Narada: Sage Narada was probably a native of Nepal around first century AD. Naradasmriti is the first legal code unhampered by the mass of religious and moral teachings. Some authors think that Narada belonged to Gupta period when there was a distinct revival of Brahminism and Sanskrit literature.
Vasishta: Vasishta belonged to 3rd century BC and a native of North India. Vasishta’s teachings are called Vasishtasutra or Vasishtasmriti.
Vishnu: Vishnu belonged to 1st or 2nd century AD. Vishnu’s teachings are called Vishnusutra or Vishnusmriti.
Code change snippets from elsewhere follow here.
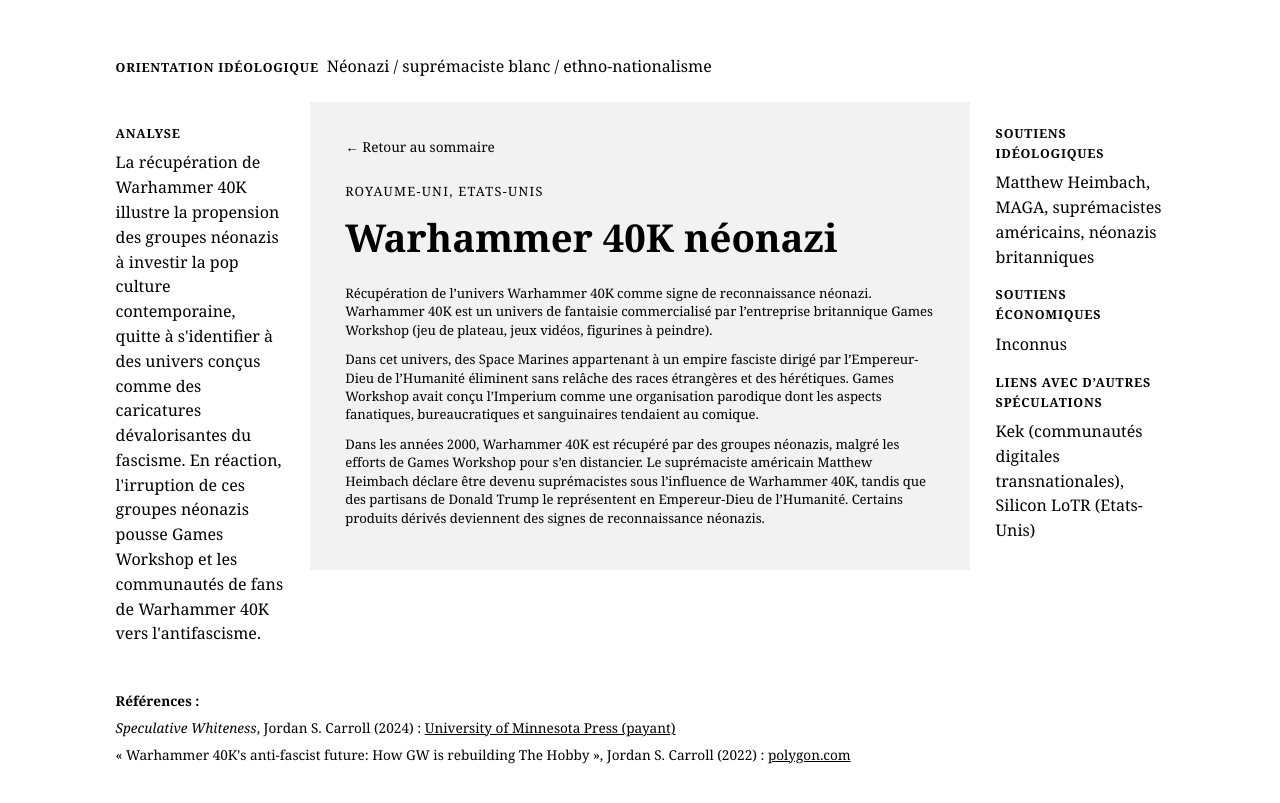
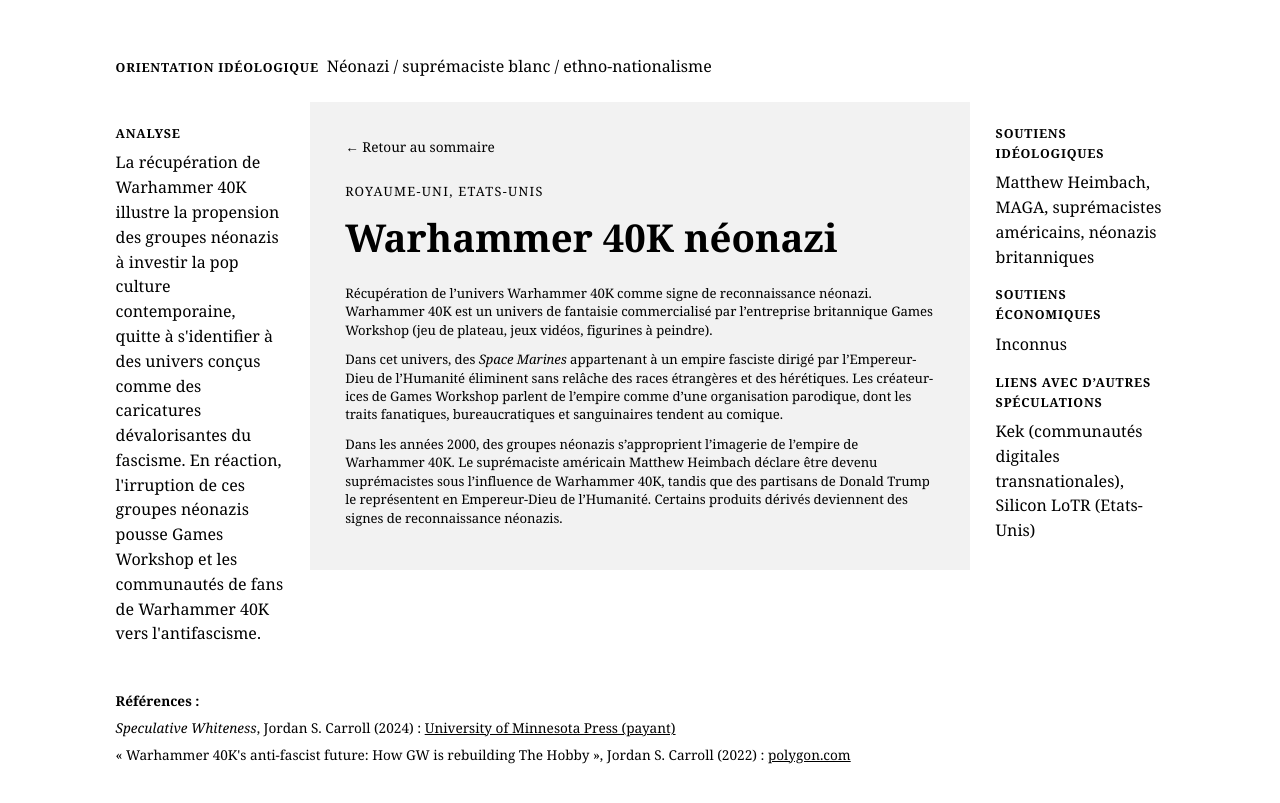
Before and after one commit to encycloreac/encycloreac.github.io, a Jekyll site: the page built from _entries/warhammer-40k-neonazi.md, in a window 1280 px wide. Shown: the top 803 px of the page. Built offline with Jekyll 4.4.1, drawn with Linux system fonts in a browser that asks for light colours.

Commit message:
Update text to clarify Warhammer 40K's parody nature

```diff
--- a/_entries/warhammer-40k-neonazi.md
+++ b/_entries/warhammer-40k-neonazi.md
@@ -16,6 +16,6 @@
 ---
 Récupération de l'univers Warhammer 40K comme signe de reconnaissance néonazi. Warhammer 40K est un univers de fantaisie commercialisé par l'entreprise britannique Games Workshop (jeu de plateau, jeux vidéos, figurines à peindre).
 
-Dans cet univers, des Space Marines appartenant à un empire fasciste dirigé par l'Empereur-Dieu de l'Humanité éliminent sans relâche des races étrangères et des hérétiques. Games Workshop avait conçu l'Imperium comme une organisation parodique dont les aspects fanatiques, bureaucratiques et sanguinaires tendaient au comique.
+Dans cet univers, des <em>Space Marines</em> appartenant à un empire fasciste dirigé par l'Empereur-Dieu de l'Humanité éliminent sans relâche des races étrangères et des hérétiques. Les créateur-ices de Games Workshop parlent de l'empire comme d'une organisation parodique, dont les traits fanatiques, bureaucratiques et sanguinaires tendent au comique.
 
-Dans les années 2000, Warhammer 40K est récupéré par des groupes néonazis, malgré les efforts de Games Workshop pour s'en distancier. Le suprémaciste américain Matthew Heimbach déclare être devenu suprémacistes sous l'influence de Warhammer 40K, tandis que des partisans de Donald Trump le représentent en Empereur-Dieu de l'Humanité. Certains produits dérivés deviennent des signes de reconnaissance néonazis.
+Dans les années 2000, des groupes néonazis s'approprient l'imagerie de l'empire de Warhammer 40K. Le suprémaciste américain Matthew Heimbach déclare être devenu suprémacistes sous l'influence de Warhammer 40K, tandis que des partisans de Donald Trump le représentent en Empereur-Dieu de l'Humanité. Certains produits dérivés deviennent des signes de reconnaissance néonazis.
```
Yajnavalkya: Yajnavalkya belonged to Suklayajurveda School. He was a native of Mithila City in North Bihar and probably lived anywhere from few centuries before Christ to 200 AD. However, some scholars think he belonged to first or second century AD. Yajnavalkya Dharmasmriti has been subject of numerous commentaries. The most celebrated of all the commentaries ofYajnavlkyasmriti is Mitakshara and is practically the beginning of the Brahmin law and the so-called Hindu law. Passages from Mitakshara have been found practically in every part of the Indian Continent and became an authority. The Yajnavlkyasmriti is concise, more systematic and better arranged than the Manusmriti. From early times, commentators like Viswarupa, Vijnaneswara, Apararka, Sulapani, Mitramisra etc., from every part of India selected the Yajnavalkyasmriti as the basis of their commentaries. Passages from Yajnavalkyasmiriti appeared in Panchatantra. ‘
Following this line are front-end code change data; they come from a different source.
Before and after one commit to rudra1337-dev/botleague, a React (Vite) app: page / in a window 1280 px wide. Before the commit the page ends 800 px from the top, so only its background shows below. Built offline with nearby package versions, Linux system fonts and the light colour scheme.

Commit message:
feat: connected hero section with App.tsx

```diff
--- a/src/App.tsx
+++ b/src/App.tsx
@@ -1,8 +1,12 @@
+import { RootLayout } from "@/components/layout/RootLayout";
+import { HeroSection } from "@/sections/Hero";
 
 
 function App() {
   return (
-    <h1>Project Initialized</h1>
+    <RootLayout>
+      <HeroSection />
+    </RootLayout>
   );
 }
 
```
Even among these ten, one has to follow what one’s family has been following as our ancestors had taken into account the Brnch of the Vedas, Pravaras into consideration and followed a specific Smriti.”
- Gotras are after the Saptha Rishis, The Seven Seers.
Please read my article on Rishis, Gotras.
Reference and Citation.